INSTRUCTIONS TO FOLLOW:
Omit every picture while repeating the entries exactly.

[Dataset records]
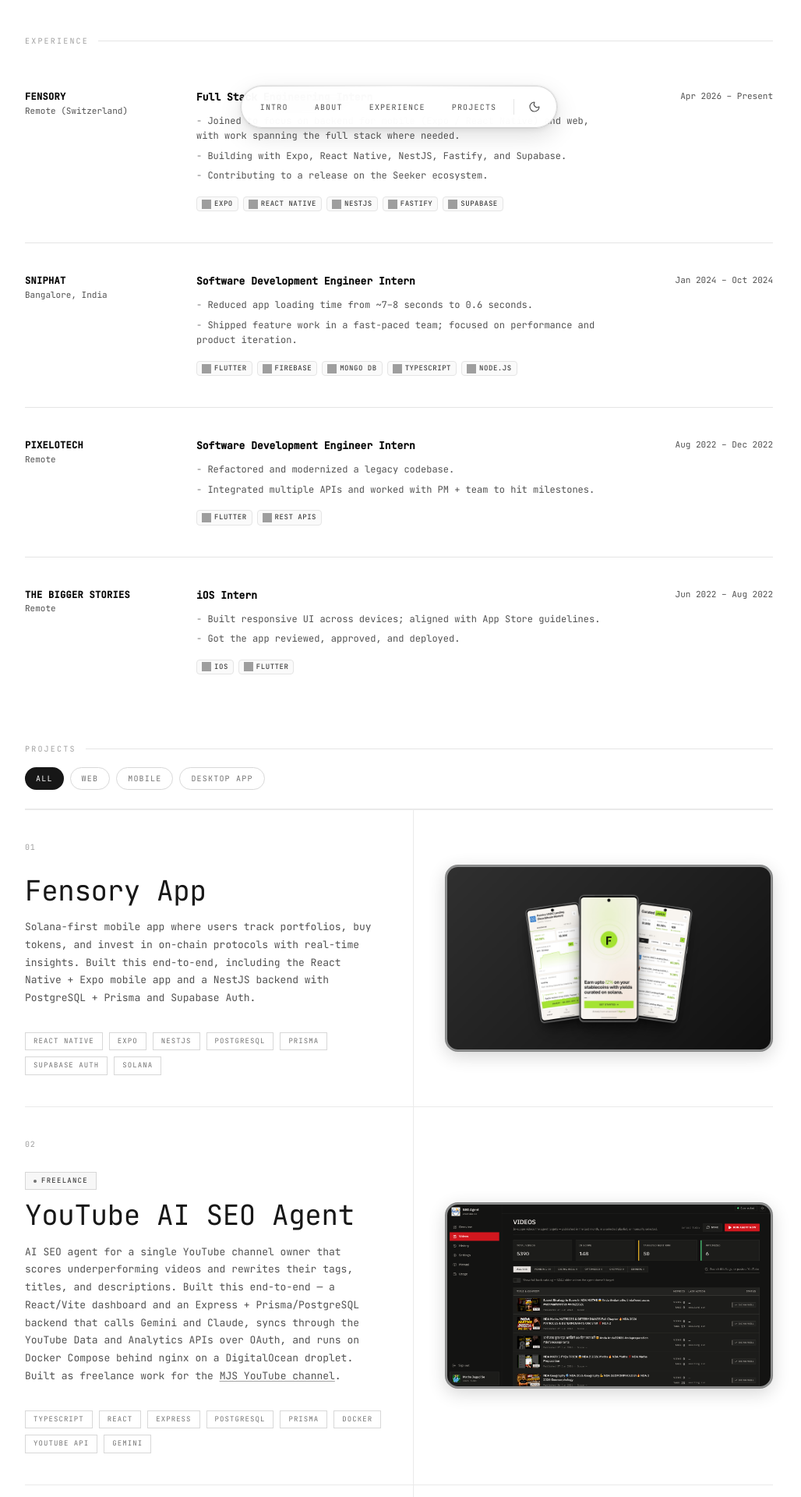
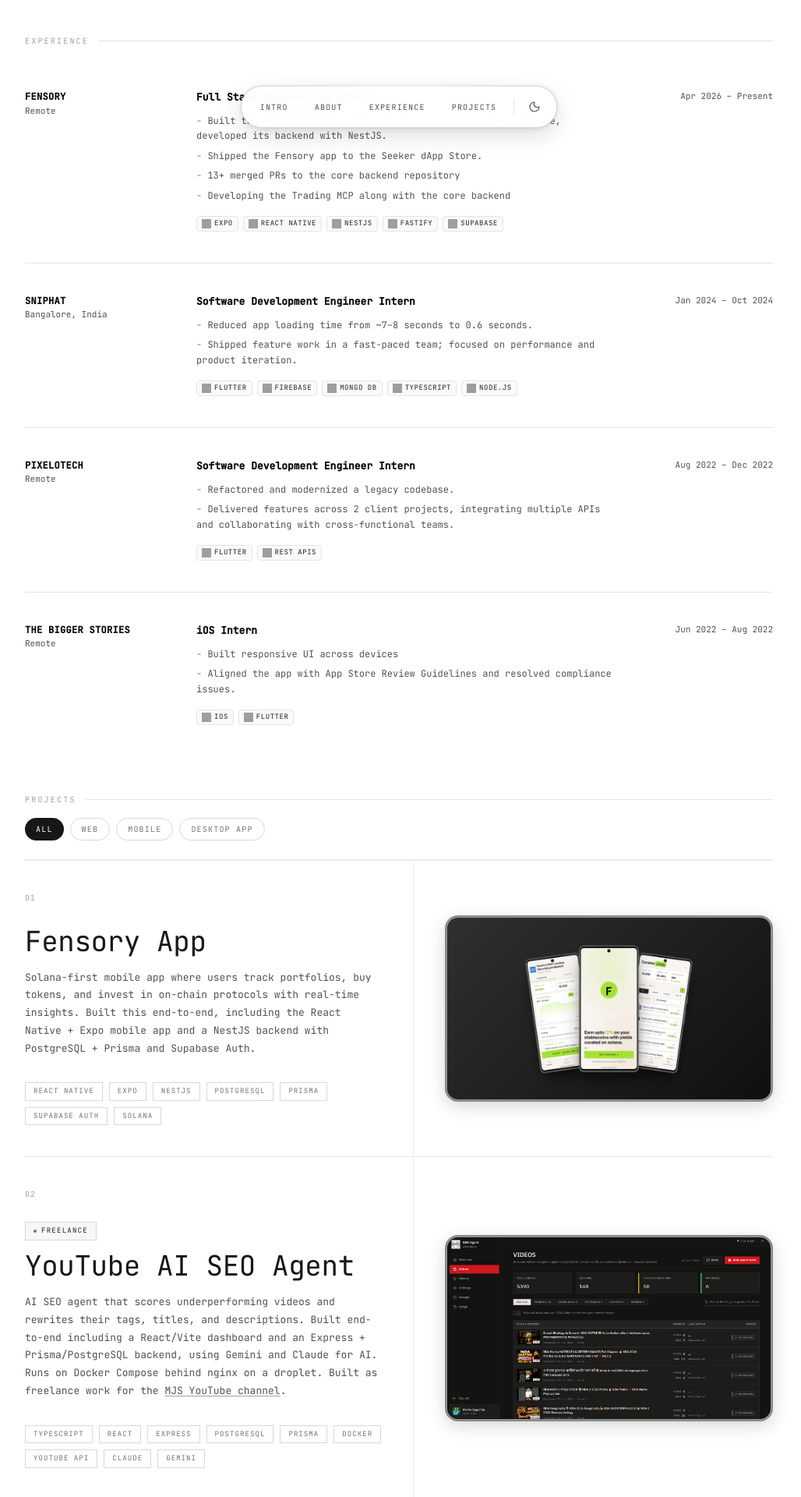
Before and after one commit to Divyansh2903/portfolio, a React (Vite) app: page / in a window 1280 px wide. Shown: the part 600-2520 px from the top of the page at 78% size, without its empty margins (128-1156 px from the left). Built offline with nearby package versions, Linux system fonts and the light colour scheme; grey boxes are pictures that could not be loaded.

Commit message:
Refresh experience and project content

```diff
--- a/src/components/Experience.tsx
+++ b/src/components/Experience.tsx
@@ -17,11 +17,12 @@
     company: 'Fensory',
     role: 'Full Stack Engineering Intern',
     date: 'Apr 2026 – Present',
-    location: 'Remote (Switzerland)',
+    location: 'Remote',
     impact: [
-      'Joined to focus on backend for mobile (Expo / React Native) and web, with work spanning the full stack where needed.',
-      'Building with Expo, React Native, NestJS, Fastify, and Supabase.',
-      'Contributing to a release on the Seeker ecosystem.',
+      'Built the Fensory mobile application using Expo / React Native, developed its backend with NestJS.',
+      'Shipped the Fensory app to the Seeker dApp Store.',
+      '13+ merged PRs to the core backend repository',
+      'Developing the Trading MCP along with the core backend',
     ],
     tech: [
       { slug: 'expo', label: 'EXPO' },
@@ -55,7 +56,7 @@
     location: 'Remote',
     impact: [
       'Refactored and modernized a legacy codebase.',
-      'Integrated multiple APIs and worked with PM + team to hit milestones.',
+      'Delivered features across 2 client projects, integrating multiple APIs and collaborating with cross-functional teams.',
     ],
     tech: [
       { slug: 'flutter', label: 'FLUTTER' },
@@ -68,8 +69,8 @@
     date: 'Jun 2022 – Aug 2022',
     location: 'Remote',
     impact: [
-      'Built responsive UI across devices; aligned with App Store guidelines.',
-      'Got the app reviewed, approved, and deployed.',
+      'Built responsive UI across devices',
+      'Aligned the app with App Store Review Guidelines and resolved compliance issues.'
     ],
     tech: [
       { slug: 'apple', label: 'IOS' },
--- a/src/components/Projects.tsx
+++ b/src/components/Projects.tsx
@@ -30,12 +30,10 @@
     badge: 'FREELANCE',
     description: (
       <>
-        AI SEO agent for a single YouTube channel owner that scores
-        underperforming videos and rewrites their tags, titles, and
-        descriptions. Built this end-to-end — a React/Vite dashboard and an
-        Express + Prisma/PostgreSQL backend that calls Gemini and Claude, syncs
-        through the YouTube Data and Analytics APIs over OAuth, and runs on Docker
-        Compose behind nginx on a DigitalOcean droplet. Built as freelance work
+        AI SEO agent that scores underperforming videos and rewrites their tags, titles, and
+        descriptions. Built end-to-end including a React/Vite dashboard and an
+        Express + Prisma/PostgreSQL backend, using Gemini and Claude for AI. Runs on Docker
+        Compose behind nginx on a droplet. Built as freelance work
         for the{' '}
         <a
           href="https://www.youtube.com/@MathsJugadSe"
@@ -48,7 +46,7 @@
         .
       </>
     ),
-    tags: ['TYPESCRIPT', 'REACT', 'EXPRESS', 'POSTGRESQL', 'PRISMA', 'DOCKER', 'YOUTUBE API', 'GEMINI'],
+    tags: ['TYPESCRIPT', 'REACT', 'EXPRESS', 'POSTGRESQL', 'PRISMA', 'DOCKER', 'YOUTUBE API', 'Claude', 'Gemini'],
     previewLabel: 'APP PREVIEW',
     previewImage: seoAgentMockup,
     previewDeviceFrame: true,
```
Also changed, not shown: 1 other file (tests, documents, lock files or other folders).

EXERCISE RESULT:
Before and after one commit to Divyansh2903/portfolio, a React (Vite) app: page / in a window 1280 px wide. Shown: the part 600-2520 px from the top of the page at 78% size, without its empty margins (128-1156 px from the left). Built offline with nearby package versions, Linux system fonts and the light colour scheme; grey boxes are pictures that could not be loaded.

Commit message:
Refresh experience and project content

```diff
--- a/src/components/Experience.tsx
+++ b/src/components/Experience.tsx
@@ -17,11 +17,12 @@
     company: 'Fensory',
     role: 'Full Stack Engineering Intern',
     date: 'Apr 2026 – Present',
-    location: 'Remote (Switzerland)',
+    location: 'Remote',
     impact: [
-      'Joined to focus on backend for mobile (Expo / React Native) and web, with work spanning the full stack where needed.',
-      'Building with Expo, React Native, NestJS, Fastify, and Supabase.',
-      'Contributing to a release on the Seeker ecosystem.',
+      'Built the Fensory mobile application using Expo / React Native, developed its backend with NestJS.',
+      'Shipped the Fensory app to the Seeker dApp Store.',
+      '13+ merged PRs to the core backend repository',
+      'Developing the Trading MCP along with the core backend',
     ],
     tech: [
       { slug: 'expo', label: 'EXPO' },
@@ -55,7 +56,7 @@
     location: 'Remote',
     impact: [
       'Refactored and modernized a legacy codebase.',
-      'Integrated multiple APIs and worked with PM + team to hit milestones.',
+      'Delivered features across 2 client projects, integrating multiple APIs and collaborating with cross-functional teams.',
     ],
     tech: [
       { slug: 'flutter', label: 'FLUTTER' },
@@ -68,8 +69,8 @@
     date: 'Jun 2022 – Aug 2022',
     location: 'Remote',
     impact: [
-      'Built responsive UI across devices; aligned with App Store guidelines.',
-      'Got the app reviewed, approved, and deployed.',
+      'Built responsive UI across devices',
+      'Aligned the app with App Store Review Guidelines and resolved compliance issues.'
     ],
     tech: [
       { slug: 'apple', label: 'IOS' },
--- a/src/components/Projects.tsx
+++ b/src/components/Projects.tsx
@@ -30,12 +30,10 @@
     badge: 'FREELANCE',
     description: (
       <>
-        AI SEO agent for a single YouTube channel owner that scores
-        underperforming videos and rewrites their tags, titles, and
-        descriptions. Built this end-to-end — a React/Vite dashboard and an
-        Express + Prisma/PostgreSQL backend that calls Gemini and Claude, syncs
-        through the YouTube Data and Analytics APIs over OAuth, and runs on Docker
-        Compose behind nginx on a DigitalOcean droplet. Built as freelance work
+        AI SEO agent that scores underperforming videos and rewrites their tags, titles, and
+        descriptions. Built end-to-end including a React/Vite dashboard and an
+        Express + Prisma/PostgreSQL backend, using Gemini and Claude for AI. Runs on Docker
+        Compose behind nginx on a droplet. Built as freelance work
         for the{' '}
         <a
           href="https://www.youtube.com/@MathsJugadSe"
@@ -48,7 +46,7 @@
         .
       </>
     ),
-    tags: ['TYPESCRIPT', 'REACT', 'EXPRESS', 'POSTGRESQL', 'PRISMA', 'DOCKER', 'YOUTUBE API', 'GEMINI'],
+    tags: ['TYPESCRIPT', 'REACT', 'EXPRESS', 'POSTGRESQL', 'PRISMA', 'DOCKER', 'YOUTUBE API', 'Claude', 'Gemini'],
     previewLabel: 'APP PREVIEW',
     previewImage: seoAgentMockup,
     previewDeviceFrame: true,
```
Also changed, not shown: 1 other file (tests, documents, lock files or other folders).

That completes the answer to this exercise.